* Work instruction:
Of the lines below, copy those that hold the word "scheme".

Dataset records
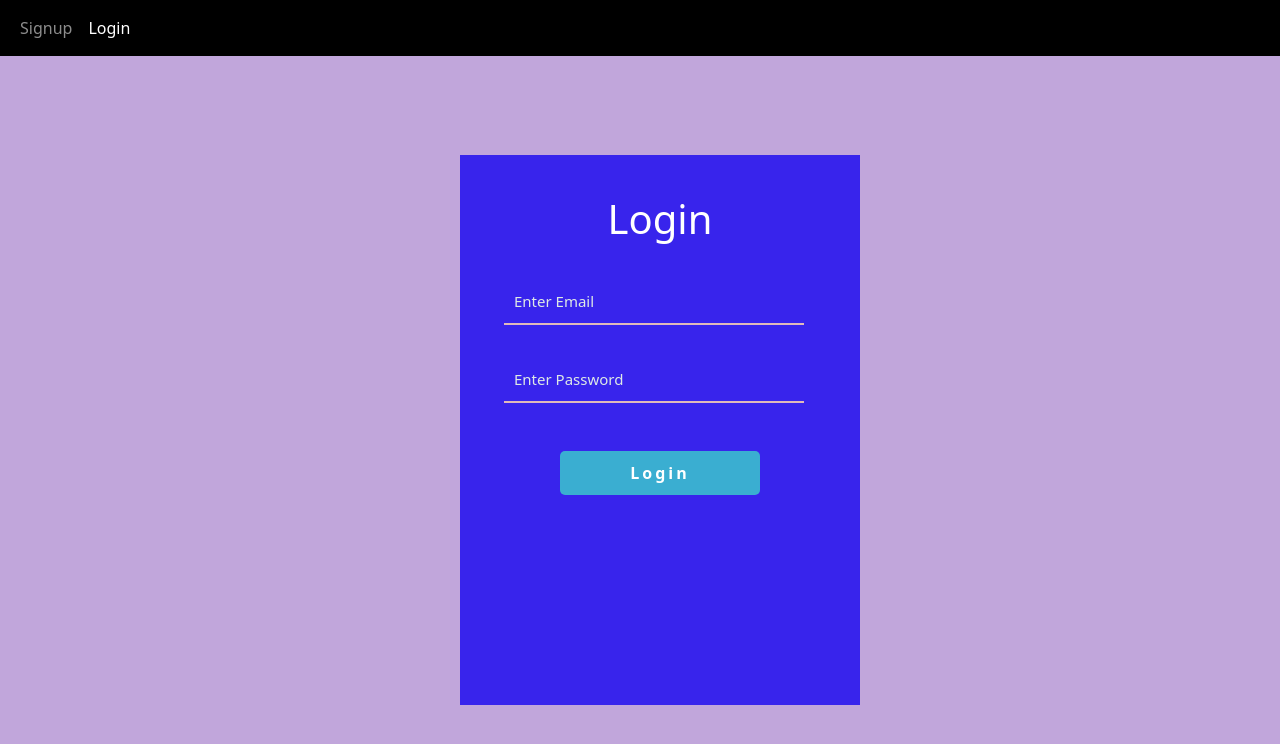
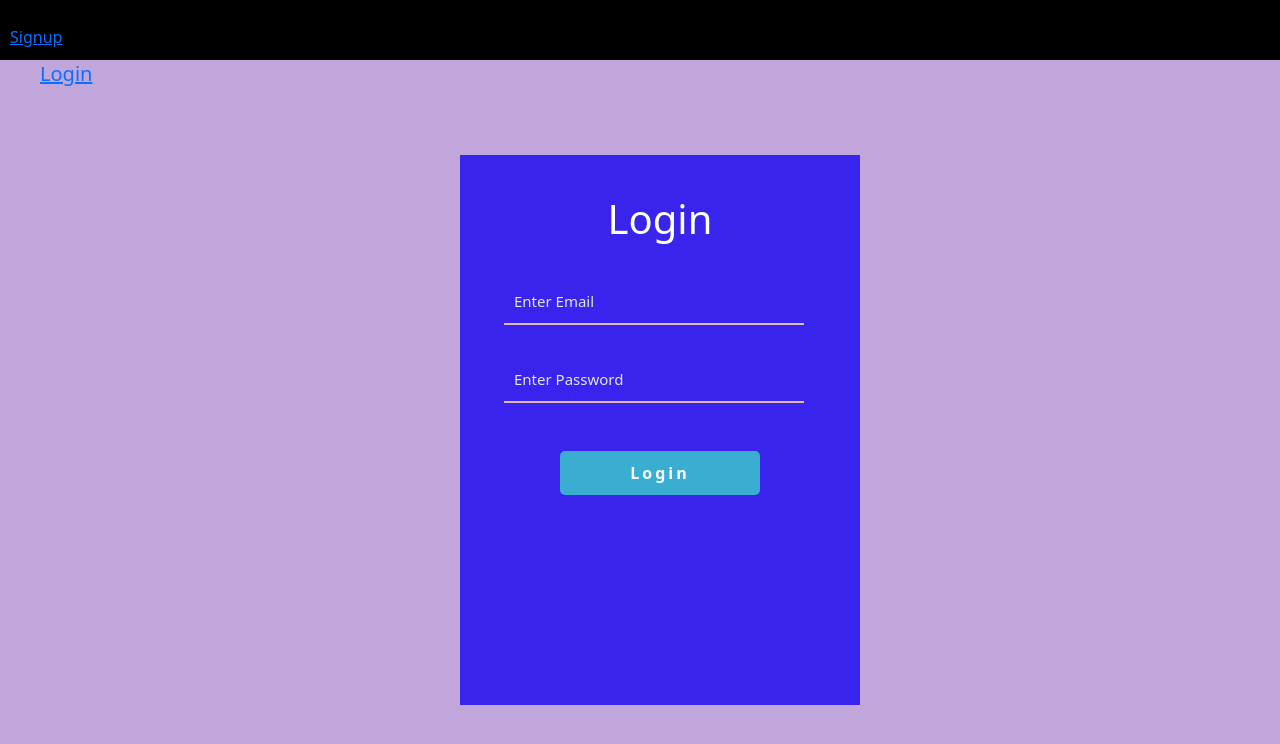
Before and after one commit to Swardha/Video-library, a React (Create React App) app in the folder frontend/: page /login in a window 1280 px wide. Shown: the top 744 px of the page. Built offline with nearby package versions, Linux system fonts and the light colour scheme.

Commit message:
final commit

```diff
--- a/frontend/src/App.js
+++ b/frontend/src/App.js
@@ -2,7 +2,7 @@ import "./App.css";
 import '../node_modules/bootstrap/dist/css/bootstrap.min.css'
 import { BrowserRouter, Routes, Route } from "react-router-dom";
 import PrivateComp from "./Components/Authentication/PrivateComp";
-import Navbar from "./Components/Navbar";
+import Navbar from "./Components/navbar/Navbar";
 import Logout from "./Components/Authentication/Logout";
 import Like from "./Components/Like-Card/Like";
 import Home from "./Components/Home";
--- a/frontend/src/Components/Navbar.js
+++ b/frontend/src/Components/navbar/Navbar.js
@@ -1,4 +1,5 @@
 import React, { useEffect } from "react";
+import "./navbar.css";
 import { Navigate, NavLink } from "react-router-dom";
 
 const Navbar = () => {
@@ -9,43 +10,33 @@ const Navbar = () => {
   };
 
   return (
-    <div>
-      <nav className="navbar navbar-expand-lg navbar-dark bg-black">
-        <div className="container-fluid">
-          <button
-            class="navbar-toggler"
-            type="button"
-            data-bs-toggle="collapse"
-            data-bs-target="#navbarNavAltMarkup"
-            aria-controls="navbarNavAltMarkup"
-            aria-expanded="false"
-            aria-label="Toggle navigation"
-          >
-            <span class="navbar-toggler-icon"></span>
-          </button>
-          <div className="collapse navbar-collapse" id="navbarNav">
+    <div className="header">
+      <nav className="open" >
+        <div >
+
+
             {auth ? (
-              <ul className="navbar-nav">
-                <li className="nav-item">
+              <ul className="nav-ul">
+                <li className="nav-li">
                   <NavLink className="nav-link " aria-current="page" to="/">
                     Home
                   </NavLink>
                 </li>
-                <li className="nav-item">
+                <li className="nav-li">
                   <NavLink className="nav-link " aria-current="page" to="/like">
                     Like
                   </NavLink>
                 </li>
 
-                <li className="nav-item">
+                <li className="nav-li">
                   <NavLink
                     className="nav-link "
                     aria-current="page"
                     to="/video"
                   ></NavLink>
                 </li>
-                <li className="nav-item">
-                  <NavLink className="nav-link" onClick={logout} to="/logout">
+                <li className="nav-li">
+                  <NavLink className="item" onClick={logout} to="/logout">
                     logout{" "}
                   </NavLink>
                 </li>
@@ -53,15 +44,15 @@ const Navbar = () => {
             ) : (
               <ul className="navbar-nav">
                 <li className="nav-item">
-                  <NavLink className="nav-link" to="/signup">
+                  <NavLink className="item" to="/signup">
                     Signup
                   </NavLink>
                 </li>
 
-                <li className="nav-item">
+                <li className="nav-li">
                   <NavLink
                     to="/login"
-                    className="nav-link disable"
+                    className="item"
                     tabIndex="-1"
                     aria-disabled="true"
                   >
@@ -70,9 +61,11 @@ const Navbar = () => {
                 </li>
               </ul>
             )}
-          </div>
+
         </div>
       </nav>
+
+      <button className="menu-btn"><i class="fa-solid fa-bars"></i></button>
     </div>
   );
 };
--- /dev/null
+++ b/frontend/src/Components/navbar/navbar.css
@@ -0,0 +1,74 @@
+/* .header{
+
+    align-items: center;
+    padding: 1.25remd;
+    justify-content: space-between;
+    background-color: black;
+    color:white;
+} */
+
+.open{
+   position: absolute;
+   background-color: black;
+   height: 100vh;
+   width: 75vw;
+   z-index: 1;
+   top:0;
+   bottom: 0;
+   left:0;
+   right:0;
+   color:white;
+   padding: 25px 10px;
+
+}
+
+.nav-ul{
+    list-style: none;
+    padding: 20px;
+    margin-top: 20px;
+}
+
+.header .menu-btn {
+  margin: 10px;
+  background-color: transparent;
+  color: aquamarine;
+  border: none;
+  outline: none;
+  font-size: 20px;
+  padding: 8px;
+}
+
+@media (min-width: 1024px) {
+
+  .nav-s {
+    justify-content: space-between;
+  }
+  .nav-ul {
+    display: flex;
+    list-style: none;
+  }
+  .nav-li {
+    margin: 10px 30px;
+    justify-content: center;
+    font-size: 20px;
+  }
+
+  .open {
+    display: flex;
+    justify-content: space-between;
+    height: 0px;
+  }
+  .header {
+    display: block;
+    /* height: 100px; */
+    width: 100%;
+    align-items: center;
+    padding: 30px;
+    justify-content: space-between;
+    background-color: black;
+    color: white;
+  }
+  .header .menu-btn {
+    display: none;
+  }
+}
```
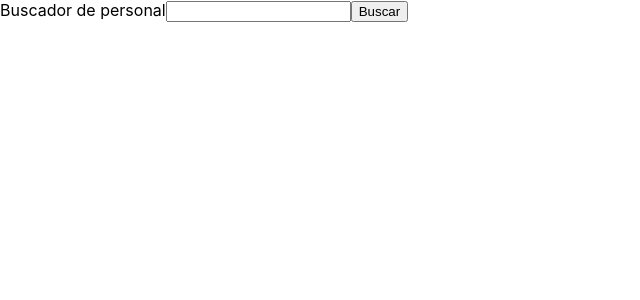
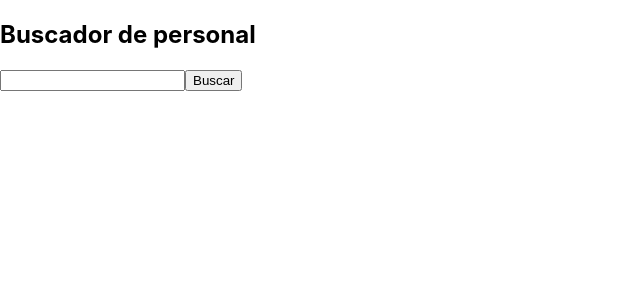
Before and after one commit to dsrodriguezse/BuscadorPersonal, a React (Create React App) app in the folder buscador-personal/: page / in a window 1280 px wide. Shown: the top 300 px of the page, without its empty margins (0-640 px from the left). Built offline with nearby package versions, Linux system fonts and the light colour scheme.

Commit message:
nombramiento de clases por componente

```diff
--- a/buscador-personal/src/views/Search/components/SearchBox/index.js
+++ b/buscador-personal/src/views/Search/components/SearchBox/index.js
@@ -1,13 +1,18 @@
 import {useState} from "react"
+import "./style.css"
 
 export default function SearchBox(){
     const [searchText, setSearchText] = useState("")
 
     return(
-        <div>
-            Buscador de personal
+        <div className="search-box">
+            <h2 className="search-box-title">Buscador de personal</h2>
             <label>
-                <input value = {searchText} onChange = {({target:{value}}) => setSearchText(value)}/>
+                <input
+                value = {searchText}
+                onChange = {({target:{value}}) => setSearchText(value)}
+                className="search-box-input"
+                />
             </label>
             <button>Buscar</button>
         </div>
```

* Your response:
Before and after one commit to Swardha/Video-library, a React (Create React App) app in the folder frontend/: page /login in a window 1280 px wide. Shown: the top 744 px of the page. Built offline with nearby package versions, Linux system fonts and the light colour scheme.
Before and after one commit to dsrodriguezse/BuscadorPersonal, a React (Create React App) app in the folder buscador-personal/: page / in a window 1280 px wide. Shown: the top 300 px of the page, without its empty margins (0-640 px from the left). Built offline with nearby package versions, Linux system fonts and the light colour scheme.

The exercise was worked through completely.